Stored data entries
□ □ □ □ □

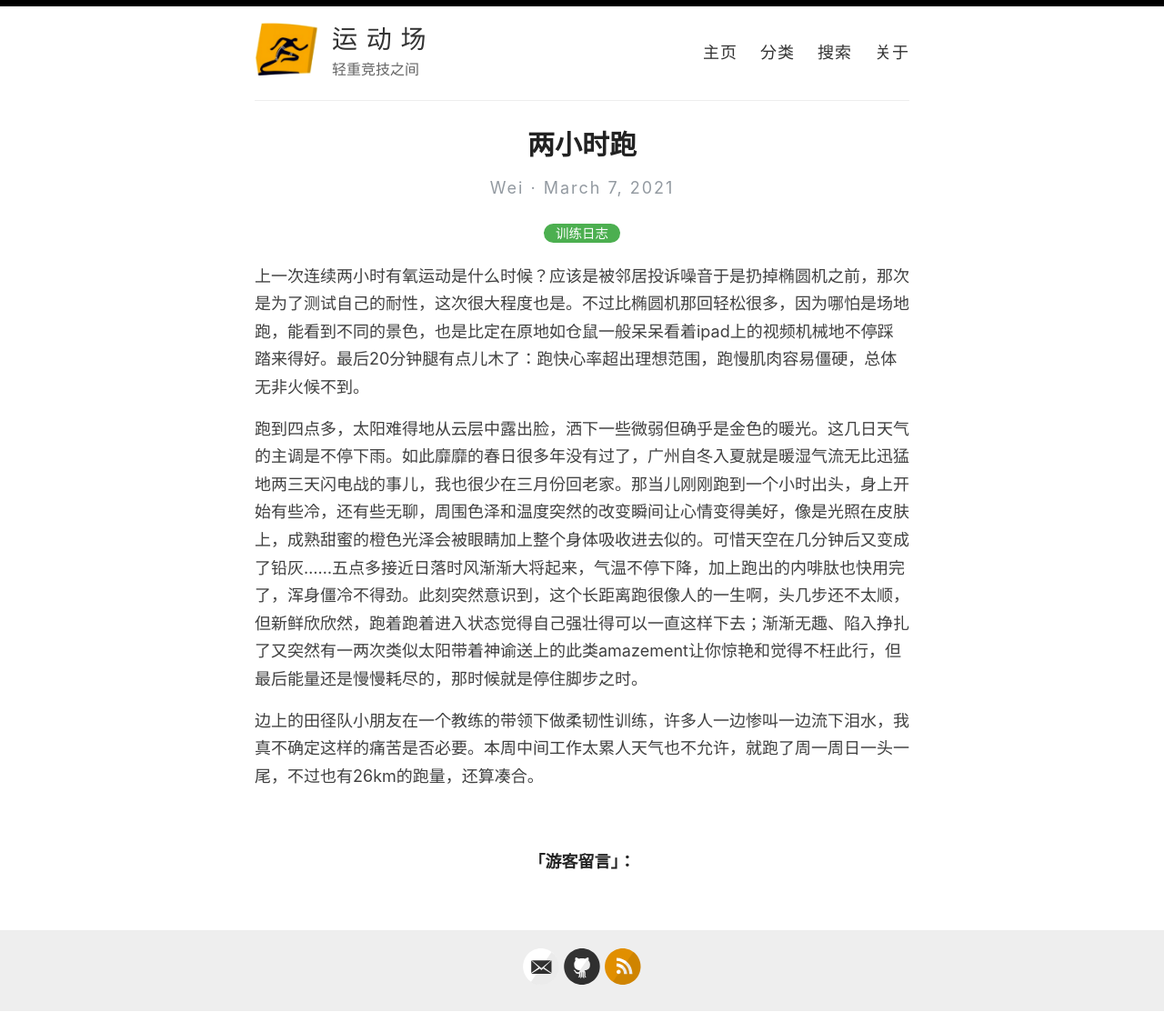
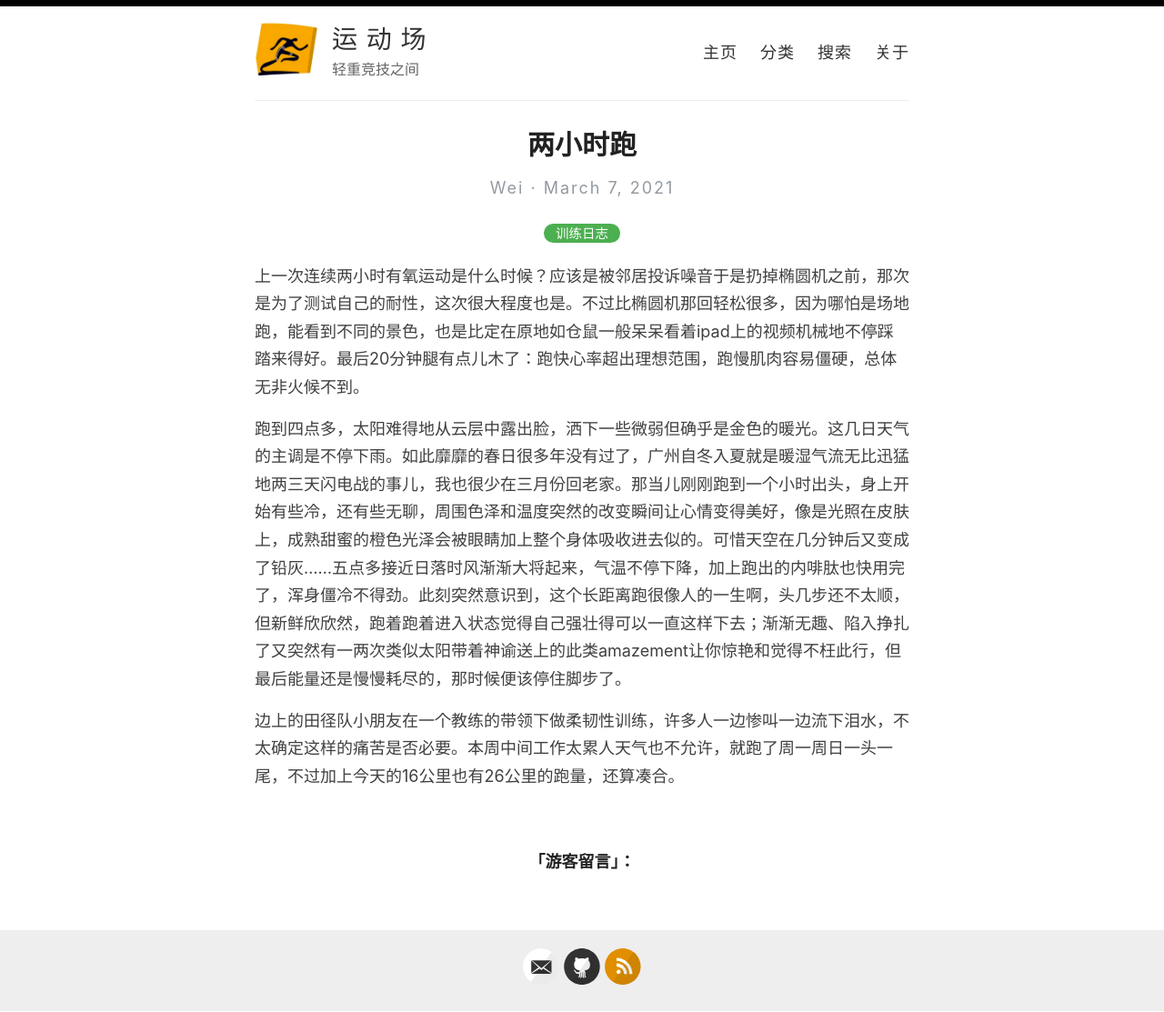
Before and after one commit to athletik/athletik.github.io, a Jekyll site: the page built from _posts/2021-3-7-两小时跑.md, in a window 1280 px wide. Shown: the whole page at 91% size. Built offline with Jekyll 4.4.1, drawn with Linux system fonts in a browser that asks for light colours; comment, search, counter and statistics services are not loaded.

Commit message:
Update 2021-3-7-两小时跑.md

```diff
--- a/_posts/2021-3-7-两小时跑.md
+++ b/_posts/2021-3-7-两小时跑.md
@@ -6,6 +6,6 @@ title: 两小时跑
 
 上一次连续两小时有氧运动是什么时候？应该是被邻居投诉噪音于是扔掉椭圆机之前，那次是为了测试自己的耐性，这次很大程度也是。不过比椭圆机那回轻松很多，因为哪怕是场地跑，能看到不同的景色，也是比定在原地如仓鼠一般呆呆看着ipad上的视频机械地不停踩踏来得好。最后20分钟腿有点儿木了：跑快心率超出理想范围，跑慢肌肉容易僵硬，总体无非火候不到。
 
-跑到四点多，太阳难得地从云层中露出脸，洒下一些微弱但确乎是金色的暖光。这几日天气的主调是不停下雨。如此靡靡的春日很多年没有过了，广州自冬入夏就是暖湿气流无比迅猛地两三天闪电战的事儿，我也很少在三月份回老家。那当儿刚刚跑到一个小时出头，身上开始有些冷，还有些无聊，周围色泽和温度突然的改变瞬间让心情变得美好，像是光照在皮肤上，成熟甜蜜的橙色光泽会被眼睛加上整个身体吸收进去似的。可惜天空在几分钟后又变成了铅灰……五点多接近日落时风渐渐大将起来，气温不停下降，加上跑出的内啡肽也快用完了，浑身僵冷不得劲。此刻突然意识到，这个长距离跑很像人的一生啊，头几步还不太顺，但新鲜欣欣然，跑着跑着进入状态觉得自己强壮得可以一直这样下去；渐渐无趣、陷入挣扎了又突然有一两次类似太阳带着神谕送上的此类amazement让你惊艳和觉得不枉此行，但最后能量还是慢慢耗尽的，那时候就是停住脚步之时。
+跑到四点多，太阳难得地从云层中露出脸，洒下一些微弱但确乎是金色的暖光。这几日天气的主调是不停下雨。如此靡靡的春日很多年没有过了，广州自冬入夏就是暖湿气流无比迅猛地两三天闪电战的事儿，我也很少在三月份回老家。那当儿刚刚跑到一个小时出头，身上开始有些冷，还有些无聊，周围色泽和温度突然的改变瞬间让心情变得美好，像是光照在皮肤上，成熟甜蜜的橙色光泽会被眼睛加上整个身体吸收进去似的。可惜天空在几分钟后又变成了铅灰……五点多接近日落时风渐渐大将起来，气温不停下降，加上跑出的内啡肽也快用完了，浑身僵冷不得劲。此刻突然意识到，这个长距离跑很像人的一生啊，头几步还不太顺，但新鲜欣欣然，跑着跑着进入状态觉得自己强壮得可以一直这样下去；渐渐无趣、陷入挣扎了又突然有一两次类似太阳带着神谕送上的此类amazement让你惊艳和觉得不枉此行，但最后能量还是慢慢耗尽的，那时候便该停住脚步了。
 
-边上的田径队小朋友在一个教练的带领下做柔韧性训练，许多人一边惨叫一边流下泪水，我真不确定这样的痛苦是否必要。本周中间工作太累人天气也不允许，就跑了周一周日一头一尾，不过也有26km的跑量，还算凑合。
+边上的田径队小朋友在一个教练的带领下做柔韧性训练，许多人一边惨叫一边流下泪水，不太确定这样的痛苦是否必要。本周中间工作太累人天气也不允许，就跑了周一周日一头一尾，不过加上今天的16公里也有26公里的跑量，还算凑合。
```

□ □ □ □ □

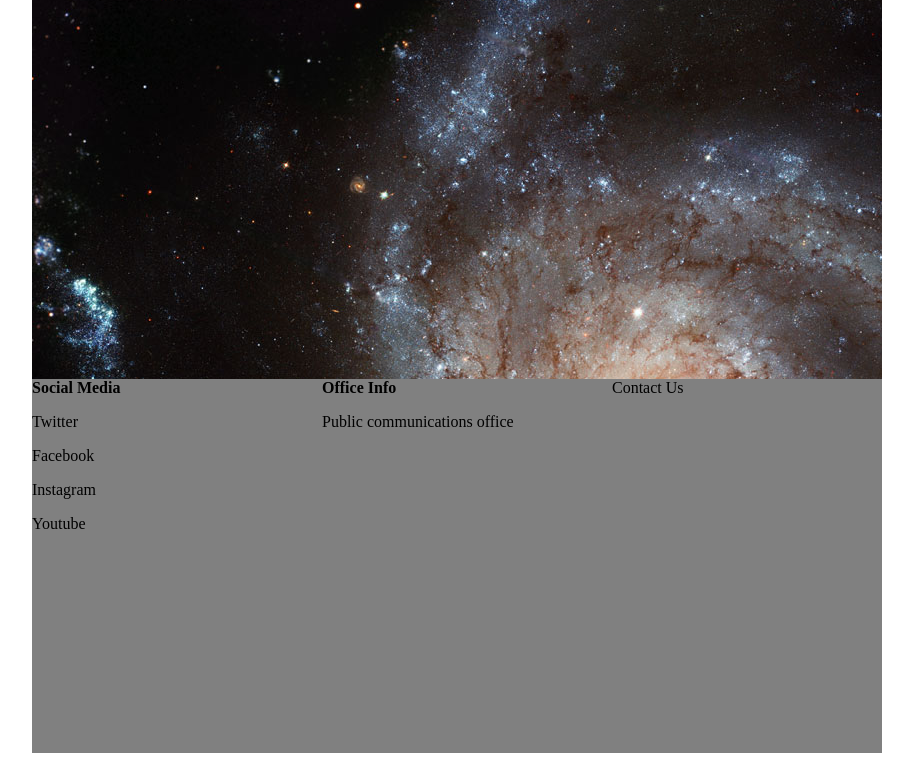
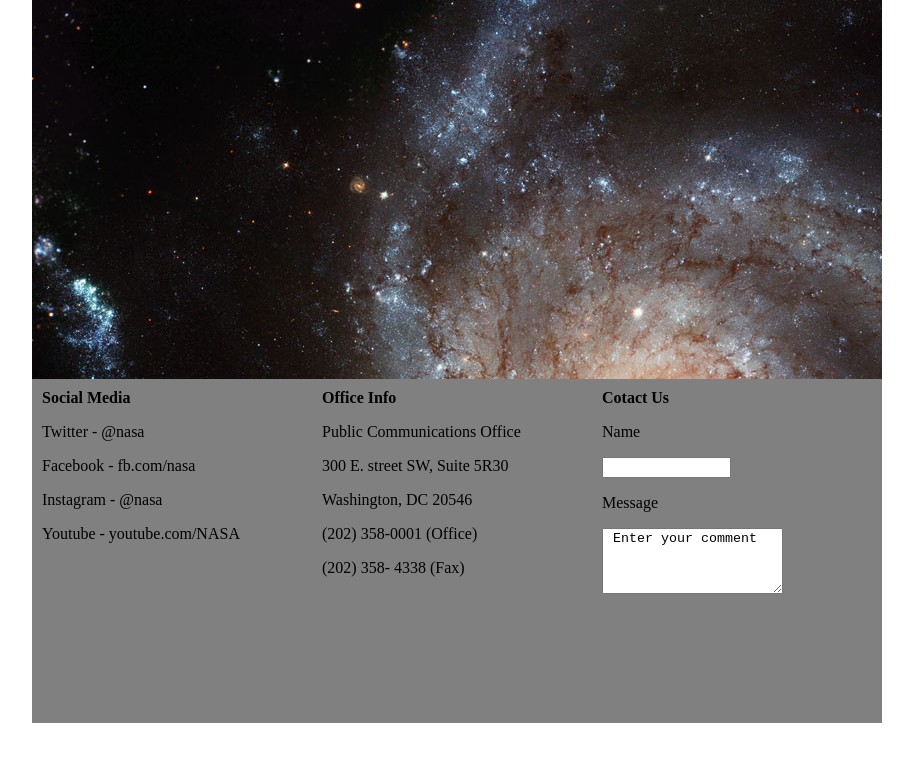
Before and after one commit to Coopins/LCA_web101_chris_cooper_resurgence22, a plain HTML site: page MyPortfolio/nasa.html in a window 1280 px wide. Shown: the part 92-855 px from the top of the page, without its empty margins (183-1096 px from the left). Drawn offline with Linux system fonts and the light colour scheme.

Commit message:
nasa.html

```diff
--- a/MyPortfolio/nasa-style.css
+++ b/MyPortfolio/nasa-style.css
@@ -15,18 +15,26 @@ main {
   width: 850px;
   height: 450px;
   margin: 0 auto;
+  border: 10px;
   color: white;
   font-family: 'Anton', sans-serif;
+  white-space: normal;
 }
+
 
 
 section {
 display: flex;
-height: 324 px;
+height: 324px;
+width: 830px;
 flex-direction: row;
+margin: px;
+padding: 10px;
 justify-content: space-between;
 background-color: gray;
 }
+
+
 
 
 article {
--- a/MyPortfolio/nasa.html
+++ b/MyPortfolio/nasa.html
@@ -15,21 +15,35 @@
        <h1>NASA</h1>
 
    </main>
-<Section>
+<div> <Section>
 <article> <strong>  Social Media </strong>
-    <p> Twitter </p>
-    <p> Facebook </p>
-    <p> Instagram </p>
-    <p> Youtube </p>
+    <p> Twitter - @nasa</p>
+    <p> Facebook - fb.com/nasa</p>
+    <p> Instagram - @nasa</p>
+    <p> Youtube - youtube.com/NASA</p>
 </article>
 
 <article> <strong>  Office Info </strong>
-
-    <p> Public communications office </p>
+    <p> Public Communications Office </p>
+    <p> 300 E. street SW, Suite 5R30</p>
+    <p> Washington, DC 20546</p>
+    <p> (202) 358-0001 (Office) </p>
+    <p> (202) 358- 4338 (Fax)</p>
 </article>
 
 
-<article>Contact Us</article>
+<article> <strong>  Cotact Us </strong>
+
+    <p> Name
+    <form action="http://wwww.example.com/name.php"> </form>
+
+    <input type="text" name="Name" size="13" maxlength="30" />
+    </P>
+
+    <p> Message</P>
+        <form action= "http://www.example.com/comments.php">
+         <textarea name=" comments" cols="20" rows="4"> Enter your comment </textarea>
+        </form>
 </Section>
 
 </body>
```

□ □ □ □ □

▸ **What the exercise asks**:
Whenever the string "form" shows up in a line of the entries, copy that line.

▸ **Task result**:
+    <form action="http://wwww.example.com/name.php"> </form>
+        <form action= "http://www.example.com/comments.php">
+        </form>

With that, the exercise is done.